  • Plastic bags are often mistaken for jellyfish or squid and, if swallowed, can block up the stomach, killing the animal – this is a common cause of death in seals, turtles and cetaceans alike.
  • Underwater noise from shipping traffic, seismic surveys, sonar, drilling or underwater explosions can cause permanent hearing damage to cetaceans relying on echolocation, impairing the animals’ ability to sense their environment – sudden acoustic pressure can even cause severe ear and brain damage and death.
  • Stormy weather may be enough to exhaust an animal and cause it to wash up – especially seals are occasionally found on beaches after storms.


More information on

Dolphins, whales and porpoises

Dolphins, whales and porpoises all belong to a group of marine mammals known as cetaceans. These all have streamlined bodies and extremely strong tails for efficient propulsion through the water. They breathe air (like other mammals) through a blow hole in the top of their heads, and hold their breath when diving by closing it. These mammals can dive for long periods of time and to very large depths.

Cetaceans use a series of whistles and clicks as echolocation to communicate with other members of their group, and also to navigate and find prey. They are all extremely intelligent and adapted to live in large open stretches of sea in contact with many others. Anglesey Sea Zoo does not keep such creatures in captivity because no aquarium can do justice to their natural habitat.

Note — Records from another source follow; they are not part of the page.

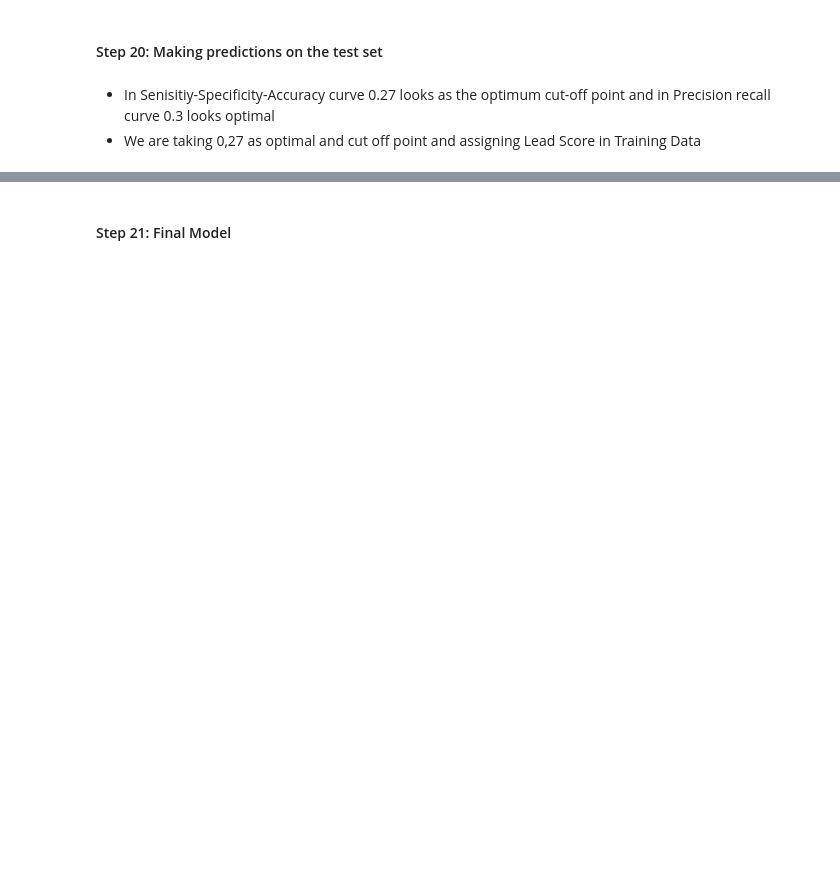
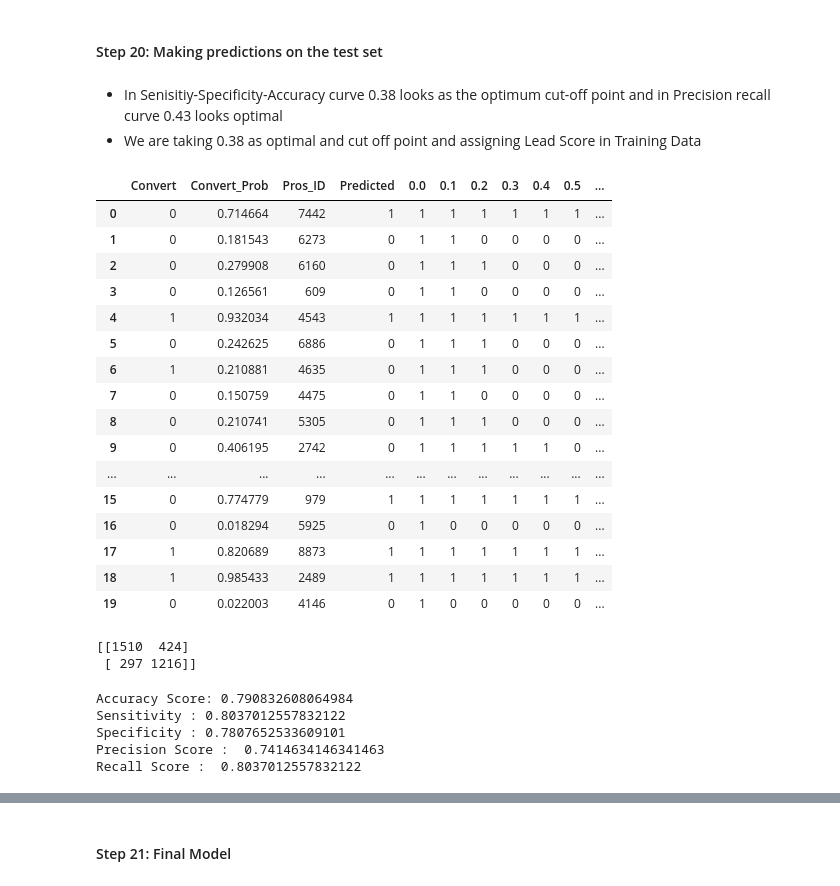
Before and after one commit to ebkrishna/Lead_Scoring_Case_Study_BBS_DSC52, a Jupyter notebook: Lead Scoring Case Study - Biji-Bappi-Sanatanu DS C52-with 30% above missing dropped.ipynb, the cells around one changed output, grey strips where cells are left out. Drawn from its saved outputs; the diff is of its cells as text; code cells hidden in the pictures; blank space fills up the shorter version.

```diff
--- a/Lead Scoring Case Study - Biji-Bappi-Sanatanu DS C52-with 30% above missing dropped.ipynb
+++ b/Lead Scoring Case Study - Biji-Bappi-Sanatanu DS C52-with 30% above missing dropped.ipynb
@@ -843,9 +1002,0 @@ res.summary()
-# %%
-y_train_pred = res.predict(X_train_sm).values.reshape(-1)
-
-y_train_pred_final['Convert_Prob']= y_train_pred
-
-#### Creating new column 'Predicted' with 1 if Convert_prob > 0.5 else 0
-
-y_train_pred_final['Predicted']= y_train_pred_final.Convert_Prob.map(lambda x:1 if x>0.5 else 0)
-y_train_pred_final.head()
@@ -961,4 +1122,4 @@ plt.show()
 # %%
-y_train_pred_final['final_predicted'] = y_train_pred_final.Convert_Prob.map( lambda x: 1 if x > 0.27 else 0)
+y_train_pred_final['Final_Predicted'] = y_train_pred_final.Convert_Prob.map( lambda x: 1 if x > 0.38 else 0)
 
 y_train_pred_final.head()
@@ -973,17 +1143,38 @@ plt.title("Precision-Recall Trade Off")
 # %% [markdown]
 #### Step 20: Making predictions on the test set
 # %% [markdown]
-- In Senisitiy-Specificity-Accuracy curve 0.27 looks as the optimum cut-off point and in Precision recall curve 0.3 looks optimal
-- We are taking 0,27 as optimal and cut off point and assigning Lead Score in Training Data
+- In Senisitiy-Specificity-Accuracy curve 0.38 looks as the optimum cut-off point and in Precision recall curve 0.43 looks optimal
+- We are taking 0.38 as optimal and cut off point and assigning Lead Score in Training Data
 # %%
-y_train_pred_final = y_train_pred_final.iloc[:,:3]
-y_train_pred_final['Convert_Predicted'] = y_train_pred_final.Convert_Prob.map( lambda x: 1 if x > 0.27 else 0)
+# y_train_pred_final = y_train_pred_final.iloc[:,:3]
+# y_train_pred_final['Convert_Predicted'] = y_train_pred_final.Convert_Prob.map( lambda x: 1 if x > 0.38 else 0)
 
 y_train_pred_final['Lead_Score'] = y_train_pred_final.Convert_Prob.map(lambda x: round(x*100))
 y_train_pred_final.head(20)
+# %% [output]
+|  | Convert | Convert_Prob | Pros_ID | Predicted | 0.0 | 0.1 | 0.2 | 0.3 | 0.4 | 0.5 | ... |
+| 0 | 0 | 0.714664 | 7442 | 1 | 1 | 1 | 1 | 1 | 1 | 1 | ... |
+| 1 | 0 | 0.181543 | 6273 | 0 | 1 | 1 | 0 | 0 | 0 | 0 | ... |
+| 2 | 0 | 0.279908 | 6160 | 0 | 1 | 1 | 1 | 0 | 0 | 0 | ... |
+| 3 | 0 | 0.126561 | 609 | 0 | 1 | 1 | 0 | 0 | 0 | 0 | ... |
+| 4 | 1 | 0.932034 | 4543 | 1 | 1 | 1 | 1 | 1 | 1 | 1 | ... |
+| 5 | 0 | 0.242625 | 6886 | 0 | 1 | 1 | 1 | 0 | 0 | 0 | ... |
+| 6 | 1 | 0.210881 | 4635 | 0 | 1 | 1 | 1 | 0 | 0 | 0 | ... |
+| 7 | 0 | 0.150759 | 4475 | 0 | 1 | 1 | 0 | 0 | 0 | 0 | ... |
+| 8 | 0 | 0.210741 | 5305 | 0 | 1 | 1 | 1 | 0 | 0 | 0 | ... |
+| 9 | 0 | 0.406195 | 2742 | 0 | 1 | 1 | 1 | 1 | 1 | 0 | ... |
+| ... | ... | ... | ... | ... | ... | ... | ... | ... | ... | ... | ... |
+| 15 | 0 | 0.774779 | 979 | 1 | 1 | 1 | 1 | 1 | 1 | 1 | ... |
+| 16 | 0 | 0.018294 | 5925 | 0 | 1 | 0 | 0 | 0 | 0 | 0 | ... |
+| 17 | 1 | 0.820689 | 8873 | 1 | 1 | 1 | 1 | 1 | 1 | 1 | ... |
+| 18 | 1 | 0.985433 | 2489 | 1 | 1 | 1 | 1 | 1 | 1 | 1 | ... |
+| 19 | 0 | 0.022003 | 4146 | 0 | 1 | 0 | 0 | 0 | 0 | 0 | ... |
 # %%
-confusion = metrics.confusion_matrix(y_train_pred_final.Convert, y_train_pred_final.Convert_Predicted )
+confusion = metrics.confusion_matrix(y_train_pred_final.Convert, y_train_pred_final.Final_Predicted )
 print(confusion)
+# %% [output]
+[[1510  424]
+ [ 297 1216]]
 # %%
 
 TP = confusion[1,1] # true positive
@@ -991,12 +1182,14 @@ TN = confusion[0,0] # true negatives
 FP = confusion[0,1] # false positives
 FN = confusion[1,0] # false negatives
 
-print("Accuracy Score:" , metrics.accuracy_score(y_train_pred_final.Convert, y_train_pred_final.Convert_Predicted))
-# Let's see the sensitivity of our logistic regression model
+print("Accuracy Score:" , metrics.accuracy_score(y_train_pred_final.Convert, y_train_pred_final.Final_Predicted))
 print("Sensitivity :",TP / float(TP+FN))
-# Calculate the specificity
 print("Specificity :",TN / float(TN+FP))
-#Precision Score
-print("Precision Score : ", precision_score(y_train_pred_final.Convert, y_train_pred_final.Convert_Predicted))
-#Recall Score
-print("Recall Score : ", recall_score(y_train_pred_final.Convert, y_train_pred_final.Convert_Predicted))
+print("Precision Score : ", precision_score(y_train_pred_final.Convert, y_train_pred_final.Final_Predicted))
+print("Recall Score : ", recall_score(y_train_pred_final.Convert, y_train_pred_final.Final_Predicted))
+# %% [output]
+Accuracy Score: 0.790832608064984
+Sensitivity : 0.8037012557832122
+Specificity : 0.7807652533609101
+Precision Score :  0.7414634146341463
+Recall Score :  0.8037012557832122
```
Also changed, not shown: parts of 70 cells of this notebook.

About twelve species of cetaceans can be seen around the coast of Britain. The harbour porpoise and the bottlenose dolphin are the most commonly spotted around Wales, with the most regular sightings in Cardigan Bay. Whales are seen far less often because of their tendency to stay further off-shore, and to dive deeper for longer periods.

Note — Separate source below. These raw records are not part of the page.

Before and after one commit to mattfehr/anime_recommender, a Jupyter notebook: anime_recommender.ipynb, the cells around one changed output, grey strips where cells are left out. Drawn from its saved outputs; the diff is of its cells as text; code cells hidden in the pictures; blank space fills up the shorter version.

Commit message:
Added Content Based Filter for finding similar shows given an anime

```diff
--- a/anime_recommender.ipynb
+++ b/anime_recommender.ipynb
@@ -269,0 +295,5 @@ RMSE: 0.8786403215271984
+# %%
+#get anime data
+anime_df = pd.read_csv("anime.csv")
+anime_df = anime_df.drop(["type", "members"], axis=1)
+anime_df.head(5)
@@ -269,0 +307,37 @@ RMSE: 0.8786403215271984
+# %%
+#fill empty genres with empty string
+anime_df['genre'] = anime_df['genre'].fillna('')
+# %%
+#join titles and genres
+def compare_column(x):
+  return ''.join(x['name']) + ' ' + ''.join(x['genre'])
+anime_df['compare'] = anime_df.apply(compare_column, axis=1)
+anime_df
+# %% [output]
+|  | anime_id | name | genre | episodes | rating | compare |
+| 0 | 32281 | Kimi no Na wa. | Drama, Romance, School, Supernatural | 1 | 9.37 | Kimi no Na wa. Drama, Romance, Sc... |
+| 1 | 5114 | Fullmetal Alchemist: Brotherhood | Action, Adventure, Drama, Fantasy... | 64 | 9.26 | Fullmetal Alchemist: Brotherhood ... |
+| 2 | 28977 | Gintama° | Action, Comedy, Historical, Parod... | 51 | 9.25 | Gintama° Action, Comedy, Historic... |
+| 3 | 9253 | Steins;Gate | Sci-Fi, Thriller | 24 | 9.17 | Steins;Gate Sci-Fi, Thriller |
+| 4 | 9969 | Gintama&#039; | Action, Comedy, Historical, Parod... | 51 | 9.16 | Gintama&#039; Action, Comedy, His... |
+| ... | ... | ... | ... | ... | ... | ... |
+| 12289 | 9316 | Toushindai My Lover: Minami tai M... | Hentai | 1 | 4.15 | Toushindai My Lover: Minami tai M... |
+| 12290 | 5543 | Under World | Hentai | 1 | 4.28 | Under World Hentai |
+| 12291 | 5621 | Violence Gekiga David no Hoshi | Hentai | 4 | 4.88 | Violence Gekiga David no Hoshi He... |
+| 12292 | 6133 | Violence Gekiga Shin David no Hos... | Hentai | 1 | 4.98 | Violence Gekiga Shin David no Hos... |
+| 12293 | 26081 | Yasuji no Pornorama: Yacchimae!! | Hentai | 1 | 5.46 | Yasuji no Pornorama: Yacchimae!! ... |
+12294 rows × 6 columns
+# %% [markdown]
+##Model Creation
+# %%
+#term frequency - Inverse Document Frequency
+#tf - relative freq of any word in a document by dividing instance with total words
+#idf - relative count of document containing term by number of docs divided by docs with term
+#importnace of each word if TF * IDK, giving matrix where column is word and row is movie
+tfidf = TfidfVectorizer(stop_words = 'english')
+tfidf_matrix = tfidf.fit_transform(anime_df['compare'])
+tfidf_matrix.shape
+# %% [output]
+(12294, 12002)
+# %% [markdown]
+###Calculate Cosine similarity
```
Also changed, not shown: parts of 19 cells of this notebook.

About thirty-five cetaceans strand each year on the coastlines of Britain. The majority tends to be larger whales that have made navigational errors and regularly end up on the shores of northern Scotland. Success in getting these creatures back into the water depends on their reason for stranding. The most common reasons for stranding are illness and navigational mistakes, with mass strandings usually due to a group following one individual to shore. If the animals are healthy, then the prognosis is usually good, particularly if they are not stranded for long.